The latest national survey by the Pew Research Center, conducted Feb. 13-18 among 1,504 adults (including 304 Catholics) also found 46 percent of Catholics want the next pope to “move the church in new directions,” while 51 percent say the new pope should “maintain the traditional positions of the church.”

Among the reforms the new pope should undertake, according to those surveyed, are modernize the church (19 percent), get tougher on sex abuse (15 percent), allow priests to marry (14 percent), become more accepting (14 perent), accepting same sex marriage (9 percent) and allowing women to be priests (9 percent).

Asked about the pope's successor, 60 percent view a pope from the developing world as a good thing, Pew found.

The Roman Catholic Church is growing fastest in Africa and in Latin Amercia. But a CNN report explained that the body that will elect the pope next month, the College of Cardinals, is predominantly European.
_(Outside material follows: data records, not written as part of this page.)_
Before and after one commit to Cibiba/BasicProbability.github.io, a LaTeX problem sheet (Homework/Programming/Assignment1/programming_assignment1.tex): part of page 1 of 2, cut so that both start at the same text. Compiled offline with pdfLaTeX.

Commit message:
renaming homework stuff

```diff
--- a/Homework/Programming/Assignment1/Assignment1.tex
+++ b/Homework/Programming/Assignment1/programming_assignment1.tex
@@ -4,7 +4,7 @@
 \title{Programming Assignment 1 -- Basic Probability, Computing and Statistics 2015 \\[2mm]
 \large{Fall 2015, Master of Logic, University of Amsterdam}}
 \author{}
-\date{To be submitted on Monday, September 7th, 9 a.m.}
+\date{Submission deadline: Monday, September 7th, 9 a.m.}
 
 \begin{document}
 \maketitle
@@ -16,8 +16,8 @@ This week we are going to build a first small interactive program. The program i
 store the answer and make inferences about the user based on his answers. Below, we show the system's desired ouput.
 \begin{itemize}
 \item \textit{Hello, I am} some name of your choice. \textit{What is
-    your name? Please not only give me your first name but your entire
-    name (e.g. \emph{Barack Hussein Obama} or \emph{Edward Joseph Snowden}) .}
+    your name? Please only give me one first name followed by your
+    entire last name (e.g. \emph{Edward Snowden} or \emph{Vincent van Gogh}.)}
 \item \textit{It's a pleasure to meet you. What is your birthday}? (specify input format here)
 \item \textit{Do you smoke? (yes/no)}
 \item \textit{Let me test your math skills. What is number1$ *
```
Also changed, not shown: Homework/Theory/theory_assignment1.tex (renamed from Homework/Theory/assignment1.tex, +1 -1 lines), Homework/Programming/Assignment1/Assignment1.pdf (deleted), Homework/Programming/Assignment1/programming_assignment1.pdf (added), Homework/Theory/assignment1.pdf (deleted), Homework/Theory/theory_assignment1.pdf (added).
“It (the College of Cardinals) doesn't reflect the population, it reflects the power structure,” William D’Antonio, a professor at The Catholic University of America, told CNN. “It is like a corporation. The corporation picks its own board of directors. You might own some stock in it, but you are really fighting a battle against a corporation here.”

Eleven members of the college hail from the United States, and two of them, Archbishop of New York Tim Dolan and Archbishop of Boston Sean O'Malley, have been mentioned as possible candidates for pope. The Deseret News profiled Dolan in 2011.

And while most of the world hears or reads daily updates about the pope and the process to replace him, China's official media have yet to even announce Pope Benedict is retiring on Feb. 28, according to the Catholic World Report.

Politics appear to be keeping China's Catholics in the dark. The CWR quoted China's Foreign Ministry spokesman Hong Lei saying that to improve relations with China the church must sever ties with Taiwan and not interfere in China's internal affairs. Hong didn't elaborate on how the church is allegedly meddling in the country's internal affairs.